Below are exports from Armenia that result in negative net exports or product trade balance deficits. These negative net exports reveal product categories where foreign spending on home country Armenia’s goods trail Armenian importer spending on foreign products.

  1. Mineral fuels including oil: -US$594.9 million (Up by 7.2% since 2017)
  2. Machinery including computers: -$543.7 million (Up by 55.2%)
  3. Electrical machinery, equipment: -$345.3 million (Up by 45.9%)
  4. Vehicles: -$166.4 million (Up by 25%)
  5. Pharmaceuticals: -$137.3 million (Down by -15.4%)
  6. Plastics, plastic articles: -$129.9 million (Up by 28%)
  7. Articles of iron or steel: -$90.4 million (Up by 13.7%)
  8. Furniture, bedding, lighting, signs, prefab buildings: -$87.8 million (Up by 126.7%)
  9. Optical, technical, medical apparatus: -$85.9 million (Up by 51.5%)
  10. Paper, paper items: -$85.6 million (Up by 22.3%)

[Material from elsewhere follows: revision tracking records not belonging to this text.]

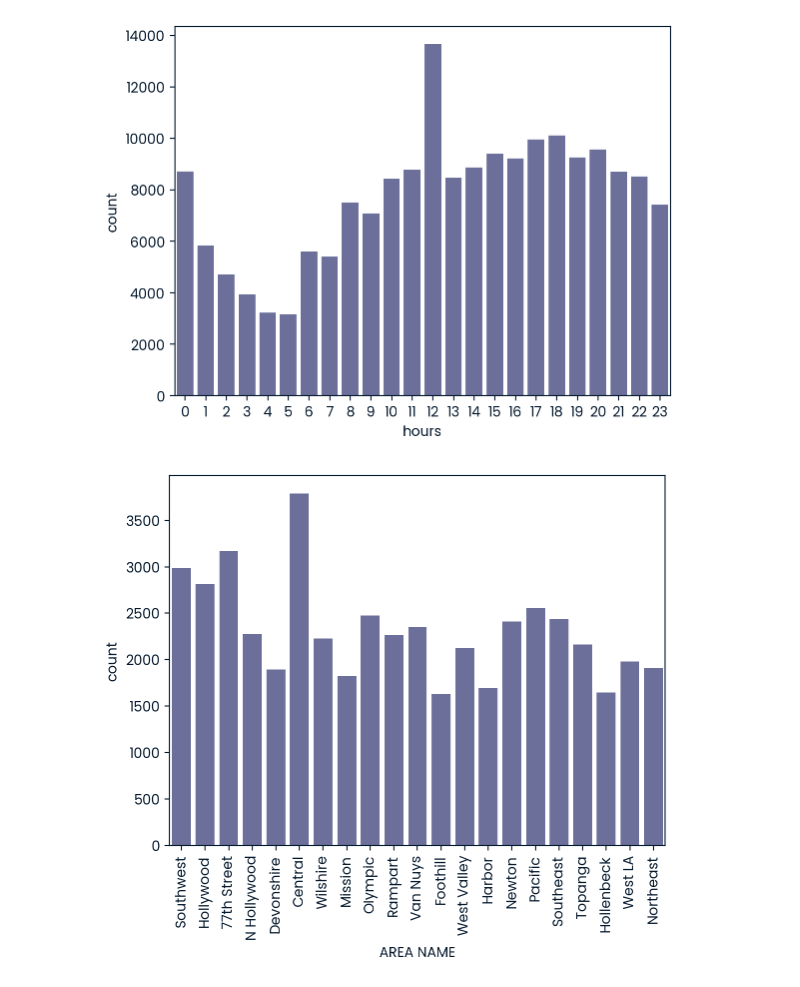
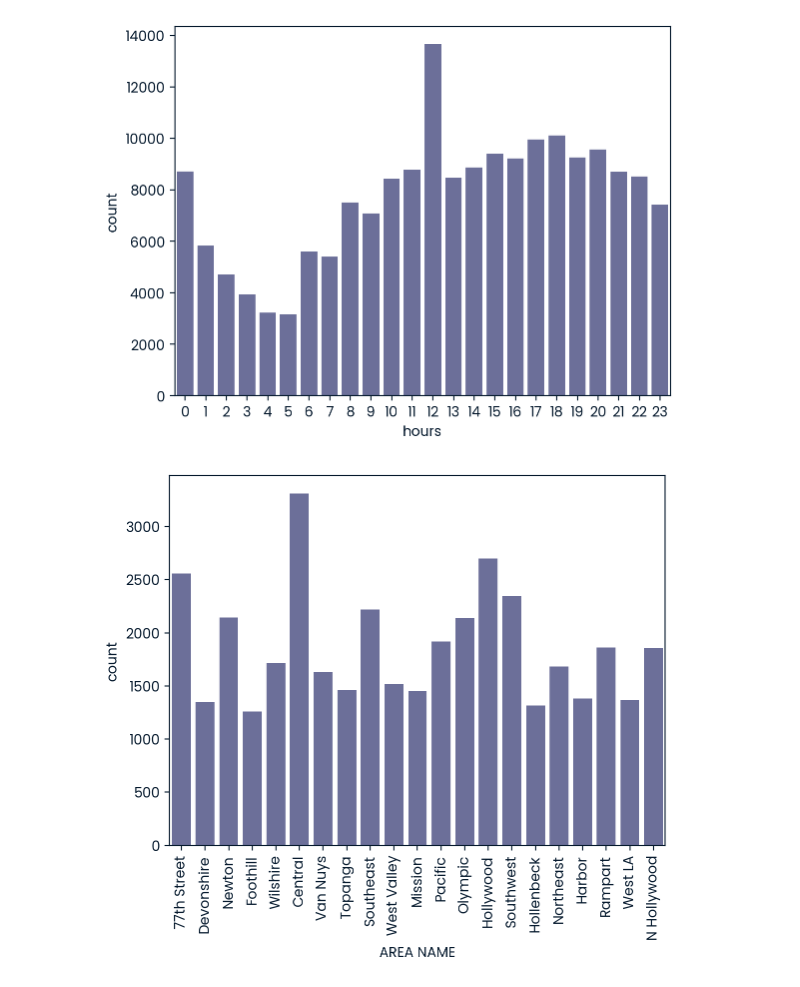
Before and after one commit to Noureldin9988/DC-track-projects, a Jupyter notebook: 04 project/notebook.ipynb, the cells around one changed output. Cells and saved outputs as stored; diff of their text form; code cells hidden in the pictures.

```diff
--- a/04 project/notebook.ipynb
+++ b/04 project/notebook.ipynb
@@ -40,23 +53,23 @@ crimes = pd.read_csv("crimes.csv", parse_dates=["Date Rptd", "DATE OCC"], dtype=
 # %%
 import pandas as pd
 import seaborn as sns
 import matplotlib.pyplot as plt
 import numpy as np
 
 # Assuming 'crimes' is a DataFrame and 'DATE OCC' is a column with date strings
 # Convert 'DATE OCC' to datetime
 crimes["hours"] = crimes["TIME OCC"].str[0:2].astype("int")
 sns.countplot(data=crimes, x="hours")
 plt.show()
 peak_crime_hour = 12
-crimes12= crimes[crimes['hours'].isin([10, 11, 12, 1, 2, 3 ,4])]
+crimes12= crimes[~((crimes['hours'] >= 4) & (crimes['hours'] < 22))]
 sns.countplot(x="AREA NAME", data=crimes12)
 plt.xticks(rotation=90)
 plt.show()
 peak_night_crime_location = "Central"
 # %% [output]
 [figure]
-[figure, old version]
+[figure, new version]
 # %%
 
 groups = ["0-17", "18-25", "26-34", "35-44", "45-54", "55-64", "65+"]
```
Also changed, not shown: parts of 2 cells of this notebook.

Armenia has highly negative net exports and therefore deep international trade deficits notably for petroleum gases and refined petroleum oils under the mineral fuels including oil category.


Armenian Export Companies

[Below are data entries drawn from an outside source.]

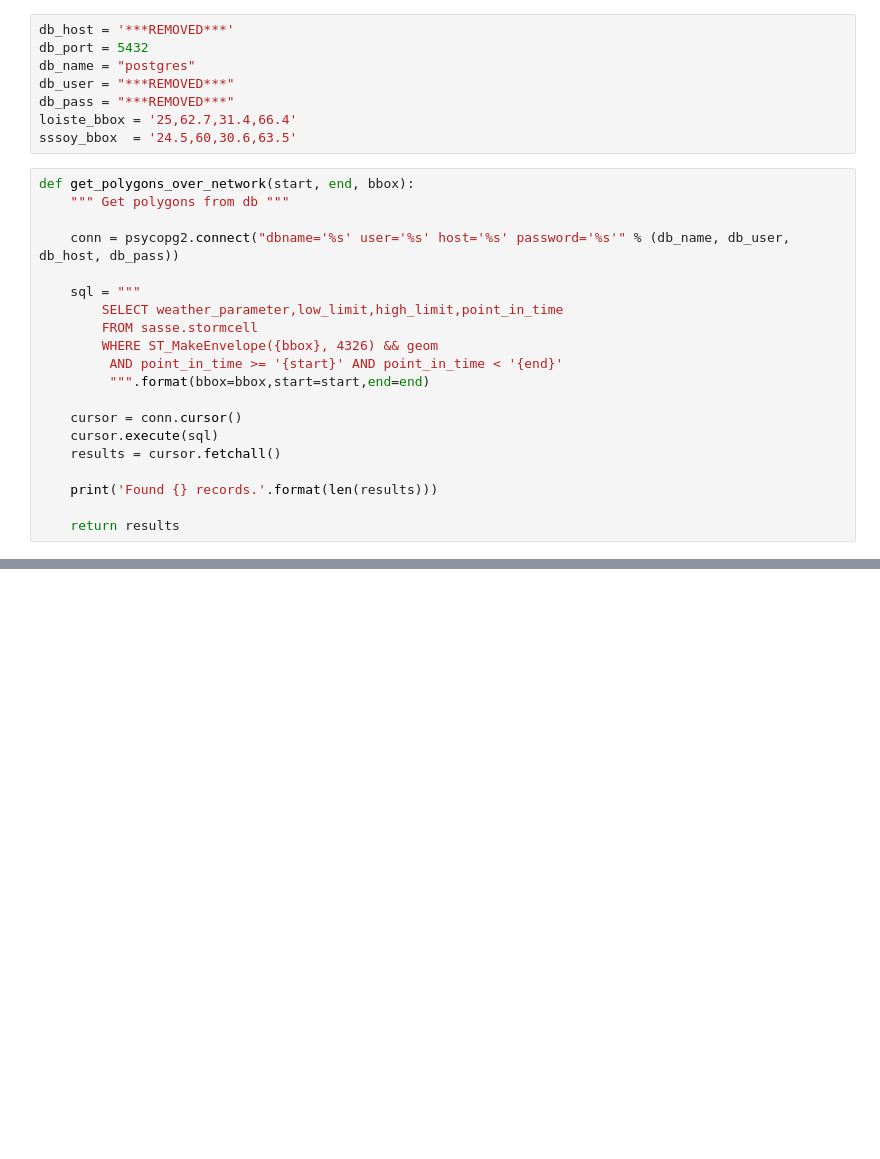
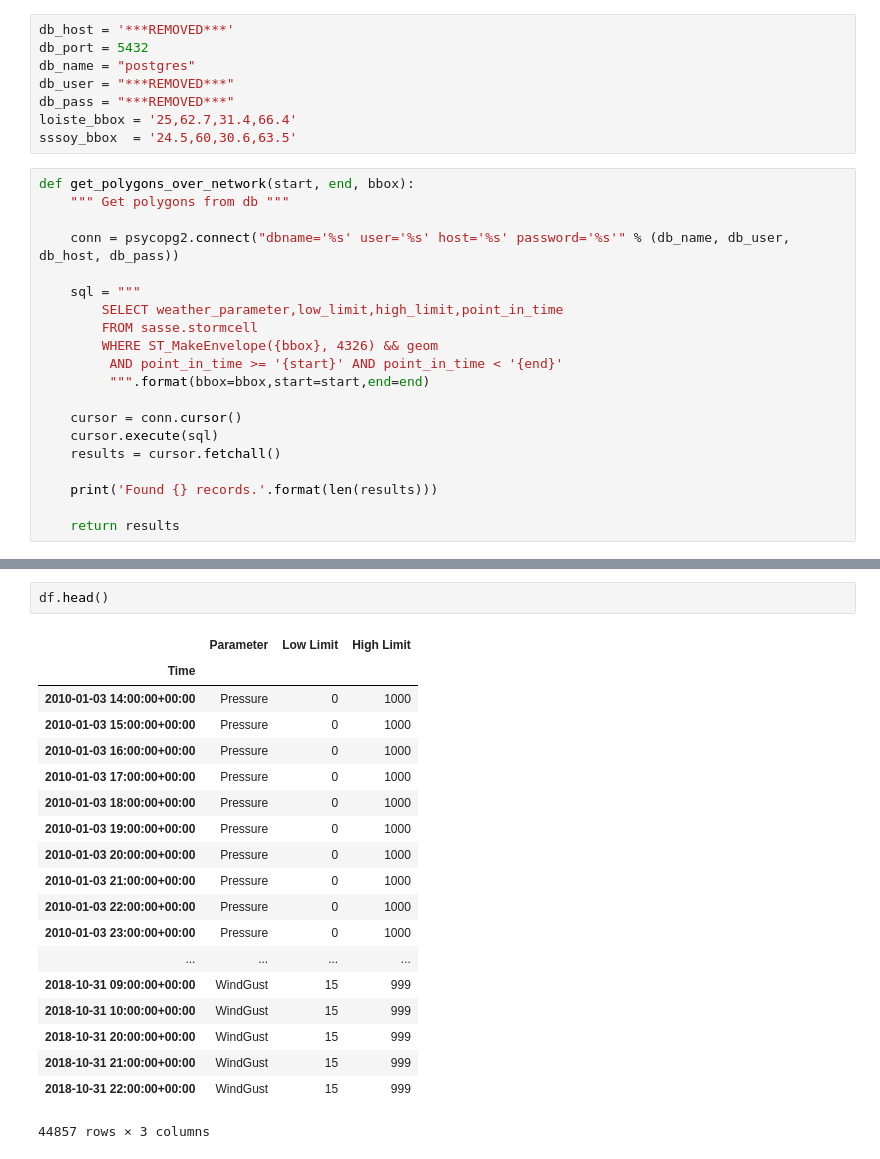
Before and after one commit to fmidev/sasse-polygon-process, a Jupyter notebook: notebooks/data statistics.ipynb, the cells around one changed output, grey strips where cells are left out. Saved outputs shown, nothing was run; the diff lists cells and outputs as text; blank space fills up the shorter version.

```diff
--- a/notebooks/data statistics.ipynb
+++ b/notebooks/data statistics.ipynb
@@ -90,0 +135,22 @@ Found 44857 records.
+# %%
+df.head()
+# %% [output]
+|  | Parameter | Low Limit | High Limit |
+| Time |  |  |  |
+| 2010-01-03 14:00:00+00:00 | Pressure | 0 | 1000 |
+| 2010-01-03 15:00:00+00:00 | Pressure | 0 | 1000 |
+| 2010-01-03 16:00:00+00:00 | Pressure | 0 | 1000 |
+| 2010-01-03 17:00:00+00:00 | Pressure | 0 | 1000 |
+| 2010-01-03 18:00:00+00:00 | Pressure | 0 | 1000 |
+| 2010-01-03 19:00:00+00:00 | Pressure | 0 | 1000 |
+| 2010-01-03 20:00:00+00:00 | Pressure | 0 | 1000 |
+| 2010-01-03 21:00:00+00:00 | Pressure | 0 | 1000 |
+| 2010-01-03 22:00:00+00:00 | Pressure | 0 | 1000 |
+| 2010-01-03 23:00:00+00:00 | Pressure | 0 | 1000 |
+| ... | ... | ... | ... |
+| 2018-10-31 09:00:00+00:00 | WindGust | 15 | 999 |
+| 2018-10-31 10:00:00+00:00 | WindGust | 15 | 999 |
+| 2018-10-31 20:00:00+00:00 | WindGust | 15 | 999 |
+| 2018-10-31 21:00:00+00:00 | WindGust | 15 | 999 |
+| 2018-10-31 22:00:00+00:00 | WindGust | 15 | 999 |
+44857 rows × 3 columns
```
Also changed, not shown: parts of 15 cells of this notebook.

Not one Armenian corporation ranks among Forbes Global 2000.

Wikipedia lists export-related companies from Armenia. Selected examples are shown below:

  • Ararat Cement (construction materials)
  • Avshar Wine Factory (winery)
  • Jermuk Mineral Water Factory (mineral water)
  • Kotayk Brewery (alcoholic beverages)
  • Multi Group Stone (stone works)
  • Ucom (telecommunications)
  • Yerevan Brandy Company (alcoholic beverages)
  • Yerevan Computer Research and Development Institute (technology)
  • Yerevan Confectionery and Macaroni Factory (food)
  • Zangezur Copper and Molybdenum (metals)


Armenia’s capital city is Yerevan.

See also Georgia’s Top Trading Partners, Turkey’s Top Trading Partners and Top Asian Countries

Research Sources:
Forbes 2018 Global 2000 rankings, The World’s Biggest Public Companies. Accessed on April 27, 2019

International Monetary Fund, World Economic Outlook Database (GDP based on Purchasing Power Parity). Accessed on July 4, 2019

International Trade Centre, Trade Map. Accessed on July 4, 2019

Investopedia, Net Exports Definition. Accessed on April 27, 2019

The World Factbook, Africa: Uganda. Accessed on April 27, 2019

Wikipedia, Armenia. Accessed on April 27, 2019

Wikipedia, Gross domestic product. Accessed on July 4, 2019

Wikipedia, List of Companies of Armenia. Accessed on April 27, 2019

Wikipedia, Purchasing power parity. Accessed on July 4, 2019